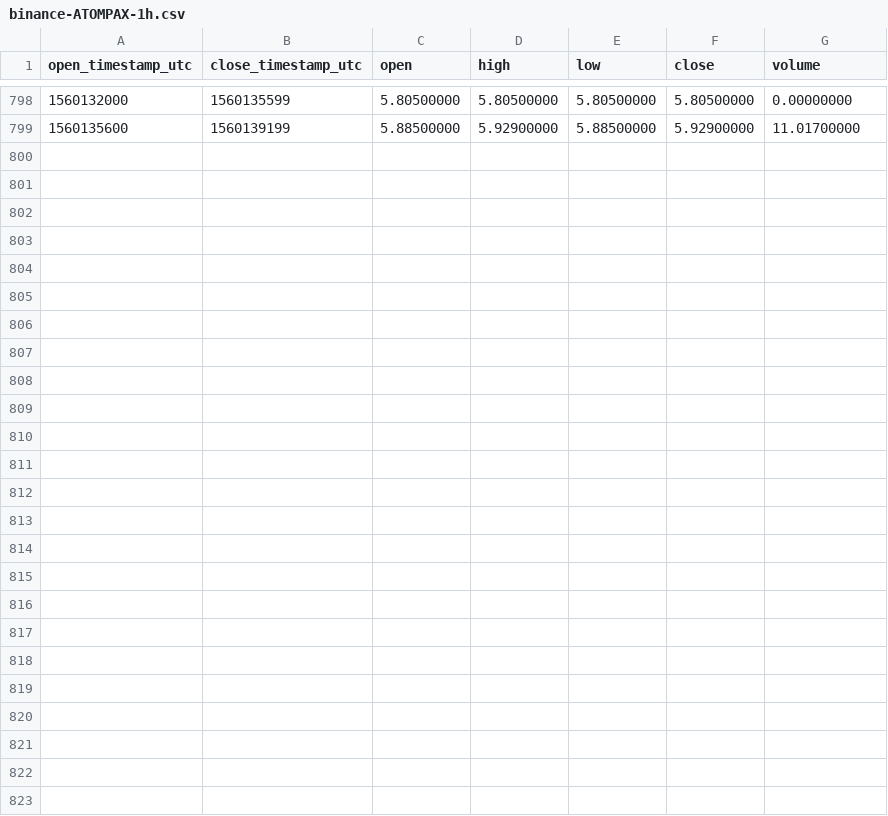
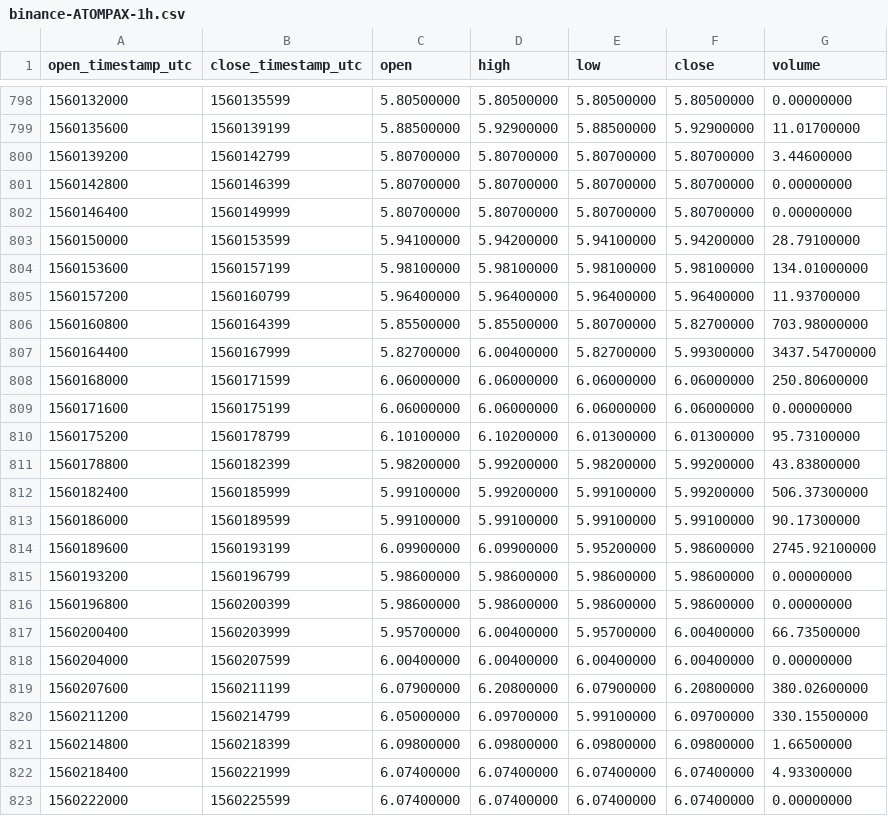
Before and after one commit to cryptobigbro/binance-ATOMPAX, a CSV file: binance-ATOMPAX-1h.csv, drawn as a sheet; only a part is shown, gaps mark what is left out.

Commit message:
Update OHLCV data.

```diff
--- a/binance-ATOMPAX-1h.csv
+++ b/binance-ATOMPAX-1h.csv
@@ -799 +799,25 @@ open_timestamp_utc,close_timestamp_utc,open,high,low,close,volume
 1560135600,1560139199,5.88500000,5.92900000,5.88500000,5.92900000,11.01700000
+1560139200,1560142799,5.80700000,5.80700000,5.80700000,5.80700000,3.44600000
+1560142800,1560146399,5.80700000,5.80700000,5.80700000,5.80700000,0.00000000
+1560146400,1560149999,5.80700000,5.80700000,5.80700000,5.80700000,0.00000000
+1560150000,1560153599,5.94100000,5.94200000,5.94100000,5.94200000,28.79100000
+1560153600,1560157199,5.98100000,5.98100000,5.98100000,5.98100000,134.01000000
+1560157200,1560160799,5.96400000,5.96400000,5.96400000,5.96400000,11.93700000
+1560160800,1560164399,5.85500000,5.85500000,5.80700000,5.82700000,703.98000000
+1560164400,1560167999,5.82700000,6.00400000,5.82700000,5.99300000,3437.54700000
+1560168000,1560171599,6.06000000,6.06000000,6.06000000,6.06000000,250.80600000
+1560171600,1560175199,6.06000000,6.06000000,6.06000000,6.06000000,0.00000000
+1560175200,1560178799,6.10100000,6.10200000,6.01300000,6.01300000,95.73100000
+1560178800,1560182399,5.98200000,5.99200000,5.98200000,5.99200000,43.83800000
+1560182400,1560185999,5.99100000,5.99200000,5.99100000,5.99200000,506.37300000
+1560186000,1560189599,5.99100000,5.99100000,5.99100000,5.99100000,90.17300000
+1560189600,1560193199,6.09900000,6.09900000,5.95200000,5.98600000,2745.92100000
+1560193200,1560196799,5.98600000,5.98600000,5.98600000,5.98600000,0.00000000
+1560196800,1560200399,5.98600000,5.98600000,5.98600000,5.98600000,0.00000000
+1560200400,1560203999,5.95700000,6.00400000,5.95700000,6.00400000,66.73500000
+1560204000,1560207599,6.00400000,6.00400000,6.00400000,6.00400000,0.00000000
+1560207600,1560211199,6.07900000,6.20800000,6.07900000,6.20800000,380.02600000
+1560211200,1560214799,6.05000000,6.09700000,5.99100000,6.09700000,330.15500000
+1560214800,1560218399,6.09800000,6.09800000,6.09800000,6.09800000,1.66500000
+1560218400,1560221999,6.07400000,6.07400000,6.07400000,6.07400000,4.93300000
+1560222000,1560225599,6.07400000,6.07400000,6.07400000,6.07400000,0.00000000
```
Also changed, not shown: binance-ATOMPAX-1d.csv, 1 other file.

========================

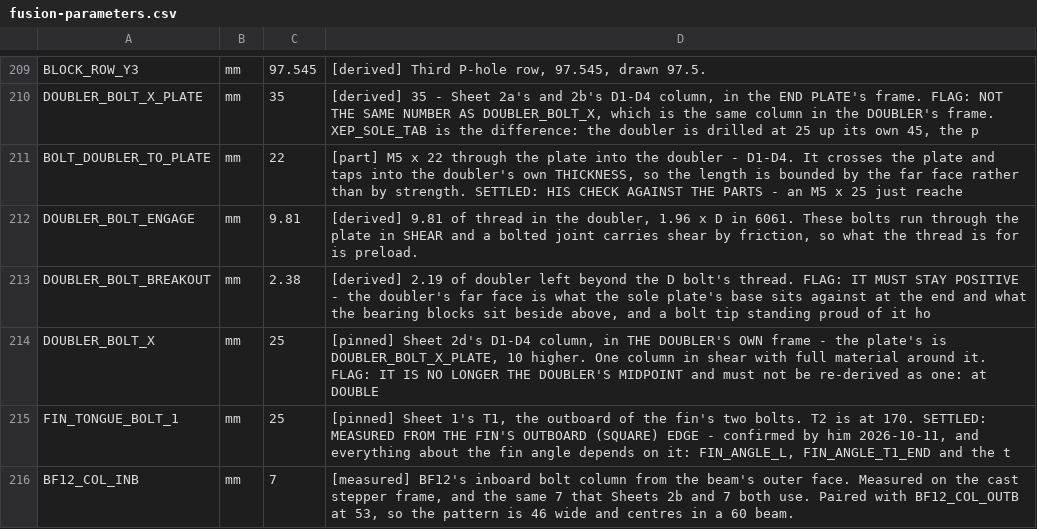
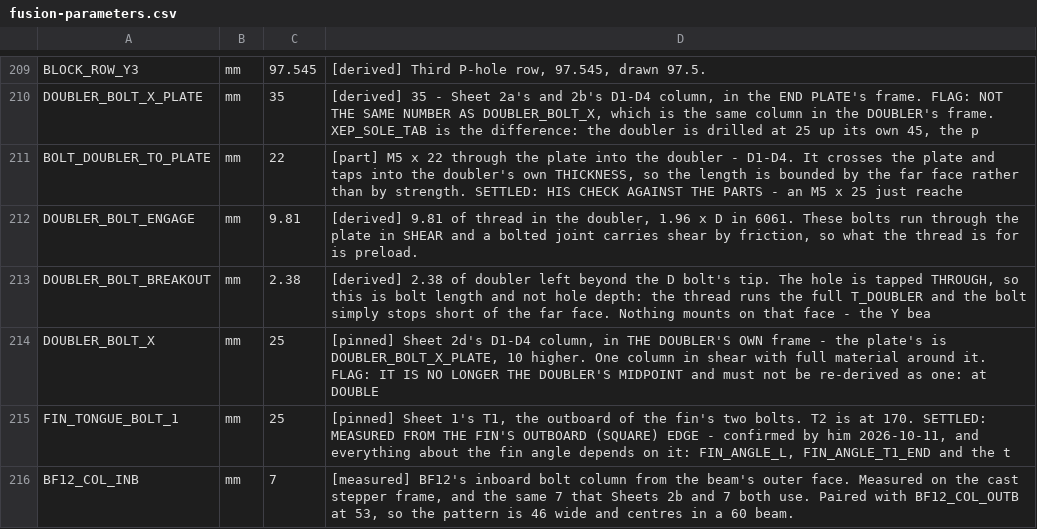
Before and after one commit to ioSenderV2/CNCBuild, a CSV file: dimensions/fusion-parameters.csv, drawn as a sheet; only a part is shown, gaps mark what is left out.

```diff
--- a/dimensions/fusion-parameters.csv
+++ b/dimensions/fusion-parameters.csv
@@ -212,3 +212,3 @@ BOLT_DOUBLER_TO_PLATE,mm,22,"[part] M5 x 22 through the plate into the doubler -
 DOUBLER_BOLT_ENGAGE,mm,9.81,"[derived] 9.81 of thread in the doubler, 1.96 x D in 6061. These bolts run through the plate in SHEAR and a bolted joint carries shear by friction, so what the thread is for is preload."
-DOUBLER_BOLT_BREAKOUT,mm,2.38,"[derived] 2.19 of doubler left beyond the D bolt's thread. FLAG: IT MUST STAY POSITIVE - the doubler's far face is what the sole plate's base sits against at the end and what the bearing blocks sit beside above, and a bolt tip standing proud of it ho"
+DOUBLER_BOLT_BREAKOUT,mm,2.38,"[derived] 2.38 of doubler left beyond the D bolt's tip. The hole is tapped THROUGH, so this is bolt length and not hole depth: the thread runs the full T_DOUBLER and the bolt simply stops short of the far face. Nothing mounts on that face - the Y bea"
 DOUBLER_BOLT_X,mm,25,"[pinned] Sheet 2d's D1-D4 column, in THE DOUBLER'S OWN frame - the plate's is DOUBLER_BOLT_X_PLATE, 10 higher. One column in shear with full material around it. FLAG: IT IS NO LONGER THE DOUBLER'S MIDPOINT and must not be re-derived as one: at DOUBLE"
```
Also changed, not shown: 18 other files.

========================

Which lines in the data above hold the string "thread"? Return each of them.

§ WRITTEN ANSWER:
 DOUBLER_BOLT_ENGAGE,mm,9.81,"[derived] 9.81 of thread in the doubler, 1.96 x D in 6061. These bolts run through the plate in SHEAR and a bolted joint carries shear by friction, so what the thread is for is preload."
-DOUBLER_BOLT_BREAKOUT,mm,2.38,"[derived] 2.19 of doubler left beyond the D bolt's thread. FLAG: IT MUST STAY POSITIVE - the doubler's far face is what the sole plate's base sits against at the end and what the bearing blocks sit beside above, and a bolt tip standing proud of it ho"
+DOUBLER_BOLT_BREAKOUT,mm,2.38,"[derived] 2.38 of doubler left beyond the D bolt's tip. The hole is tapped THROUGH, so this is bolt length and not hole depth: the thread runs the full T_DOUBLER and the bolt simply stops short of the far face. Nothing mounts on that face - the Y bea"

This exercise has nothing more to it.